ConLawProfBlog's own Ruthann Robson (CUNY) just posted her thoughtful take on the several oddities that arise when courts consider whether corporations are religious persons in Puzzling Corporations: The Affordable Care Act and Contraception Mandate over at Jurist.org. Robson exposes the inconsistencies, the hypocrisies, and the unintended consequences in the on-going cases and debates over whether a for-profit corporation is a religious-rights-bearing entity that can skirt the ACA's contraception mandate.
Robson has covered the issue--whether the ACA's contraception mandate violates a corporation's religious liberties (and the included issue whether a corporation can even have religious liberties)--here (Gilardi v. HHS), here (Eden Foods v. Sebelius), here (Autocam Corp. v. Sebelius), here (Conestoga Wood Specialties Corp. v. Secretary of HHS), and, of course, here (Hobby Lobby).
Robson argues that the question whether a corporation can have religious liberties has several problems. First, the profit: historically, religious entities that enjoyed religious liberties (like those in Gonzalez v. O Centro Espirita and Church of the Lukumi Bablu Aye, Inc. v. Hialeah) were nonprofits. But the Tenth Circuit ruled in Hobby Lobby that "sincerely religious persons could find a connection between the exercise of religion and the pursuit of profit." Next, "the secular shape of many corporations . . . is ill-suited to sectarianism. There is little, if anything, to alert a consumer or a job applicant that one is engaging with a religious entity." Finally, there's a slippery slope: treating a for-profit corporation as a religious-rights-bearing person could lead to exemptions for that corporation from all manner of federal requirements that interfere with the corporation's "beliefs."

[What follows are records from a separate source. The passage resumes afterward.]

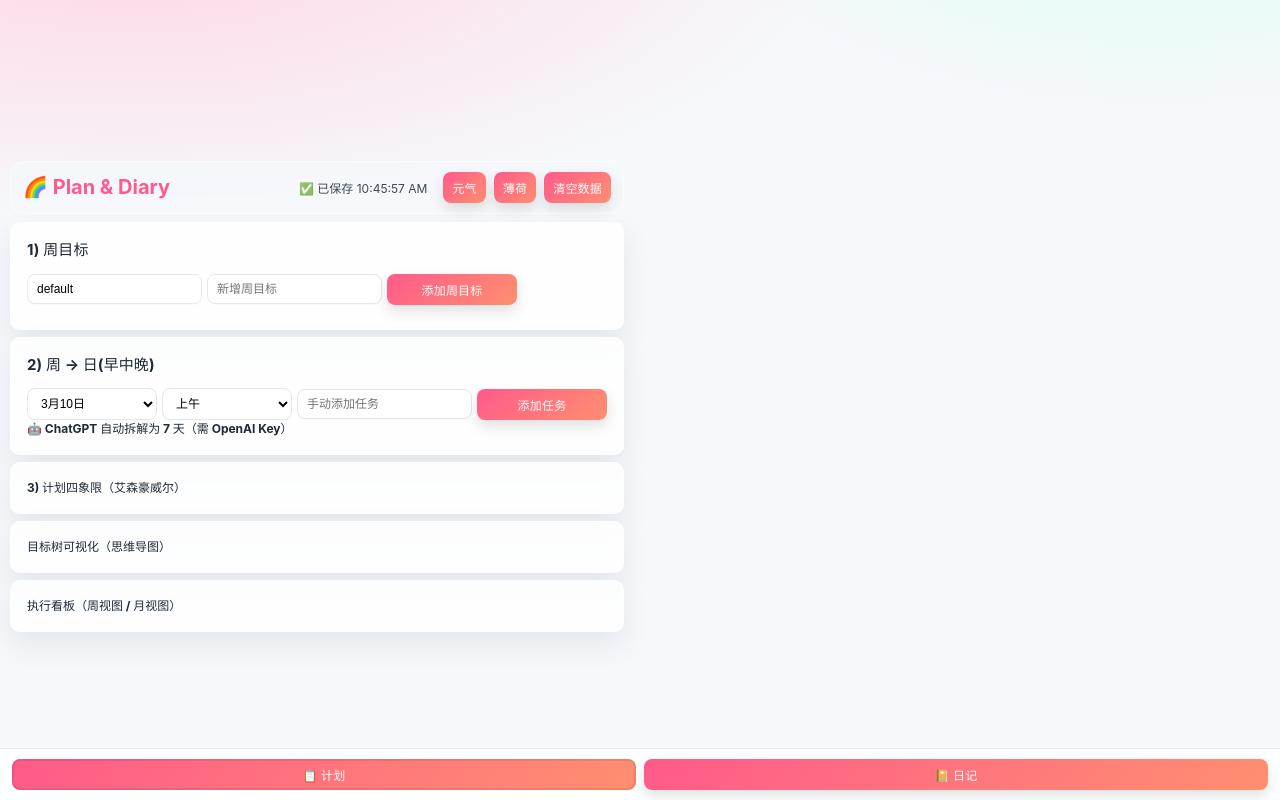
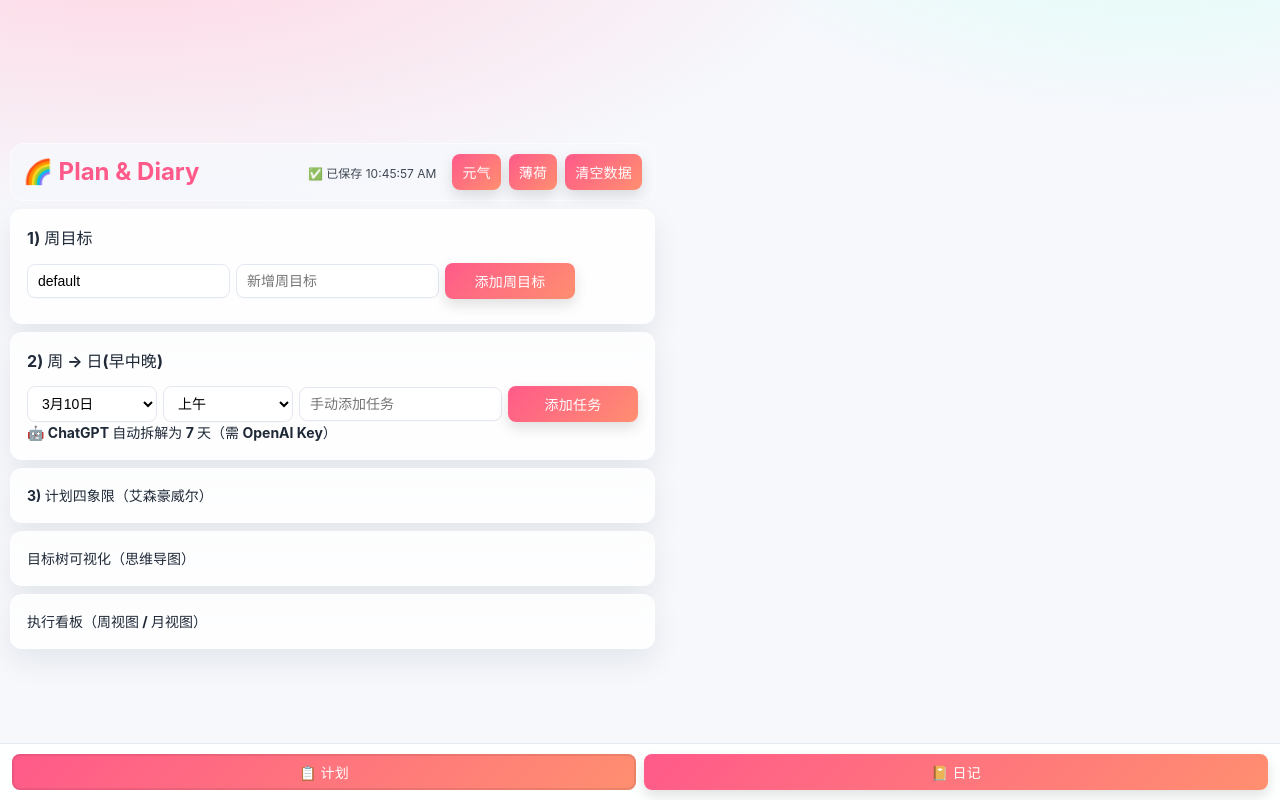
Before and after one commit to LXY-999999/plan_and_diary, a React (Vite) app: page / in a window 1280 px wide. Built offline with nearby package versions, Linux system fonts and the light colour scheme.

Commit message:
style: enlarge planning typography to match diary readability

```diff
--- a/src/App.css
+++ b/src/App.css
@@ -1,14 +1,14 @@
-:root { font-family: Inter, system-ui, -apple-system, Segoe UI, Roboto, 'PingFang SC', sans-serif; font-size: 12px; }
+:root { font-family: Inter, system-ui, -apple-system, Segoe UI, Roboto, 'PingFang SC', sans-serif; font-size: 14px; }
 * { box-sizing: border-box; }
 body { margin: 0; background: #f7f8fc; }
 .app { max-width: 1200px; margin: 0 auto; padding: 10px; }
 header { display:flex; justify-content:space-between; align-items:center; margin-bottom: 8px; gap:8px; flex-wrap:wrap; }
-h1 { margin:0; font-size: clamp(15px, 2.2vw, 20px); }
-.panel { background:#fff; border-radius:10px; padding:8px; margin-bottom:7px; box-shadow:0 3px 10px rgba(0,0,0,.05); }
-.row { display:flex; gap:5px; flex-wrap:wrap; }
-details > summary { cursor: pointer; font-weight: 700; list-style: none; }
+h1 { margin:0; font-size: clamp(18px, 2.8vw, 24px); }
+.panel { background:#fff; border-radius:12px; padding:10px; margin-bottom:8px; box-shadow:0 4px 12px rgba(0,0,0,.06); }
+.row { display:flex; gap:6px; flex-wrap:wrap; }
+details > summary { cursor: pointer; font-weight: 700; font-size: 14px; list-style: none; }
 details > summary::-webkit-details-marker { display: none; }
-input, select, textarea, button { border-radius:8px; border:1px solid #ddd; padding:5px 7px; font-size:12px; }
+input, select, textarea, button { border-radius:8px; border:1px solid #ddd; padding:8px 10px; font-size:14px; }
 input, select, textarea { background:#fff; }
 button { cursor:pointer; background:#111; color:#fff; border:none; }
 button:hover { opacity:.9; }
@@ -61,9 +61,9 @@ button:hover { opacity:.9; }
   .bottom-nav { gap: 6px; padding: 8px 8px calc(8px + env(safe-area-inset-bottom)); }
 }
 .day-card { background:#fafafa; border:1px solid #eee; border-radius:10px; padding:6px; }
-.day-card h3 { margin:0 0 3px; font-size:12px; }
-.day-card h4 { margin:5px 0 2px; font-size:11px; color:#666; }
-.task { display:flex; justify-content:space-between; gap:5px; align-items:center; background:#fff; border:1px solid #eee; border-radius:8px; padding:3px 5px; margin-bottom:3px; font-size:11px; }
+.day-card h3 { margin:0 0 4px; font-size:14px; }
+.day-card h4 { margin:6px 0 3px; font-size:13px; color:#666; }
+.task { display:flex; justify-content:space-between; gap:6px; align-items:center; background:#fff; border:1px solid #eee; border-radius:8px; padding:5px 7px; margin-bottom:4px; font-size:14px; }
 .task.done { border-color:#57c96f; background:#f1fff4; }
 .task.failed { border-color:#f28b82; background:#fff3f2; }
 .task-status { display:flex; align-items:center; gap:4px; position:relative; }
@@ -182,7 +182,7 @@ header {
 
 .panel h2 {
   margin-top: 0;
-  font-size: 15px;
+  font-size: 16px;
   letter-spacing: 0.1px;
 }
 
@@ -193,7 +193,7 @@ input, select, textarea {
 
 /* 桌面端：组件更大、更紧凑，不拉太长 */
 @media (min-width: 769px) {
-  input, select, button { padding: 7px 9px; font-size: 12px; }
+  input, select, button { padding: 8px 10px; font-size: 14px; }
   .row { align-items: center; }
   .row > input,
   .row > select,
```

Robson also shows why attributing the free exercise claims of shareholders to a corporation, or pass-through, is a problem. "In asserting religious rights, corporations seek to pierce their own corporate veils for the purposes of some sectarian principles such as contraception coverage for employees, but presumably to keep their protective masks in place regarding personal liability."
Treating all these claims as sincerely held religious beliefs probably gives them too much credit, though. As Robson reminds us, Eden Food's founder's case wasn't really a religious objection to the contraception mandate. Instead, it was a "laissez-faire, anti-government screed" (the Sixth Circuit's phrase, not Robson's), with decidedly "sexist and anti-worker" overtones (Robson's phrase, not the Sixth Circuit's). So Robson asks, "If a corporation can have a religion, is it coincidence that its most deeply held and sincere beleifs are in opposition to equality and democracy?"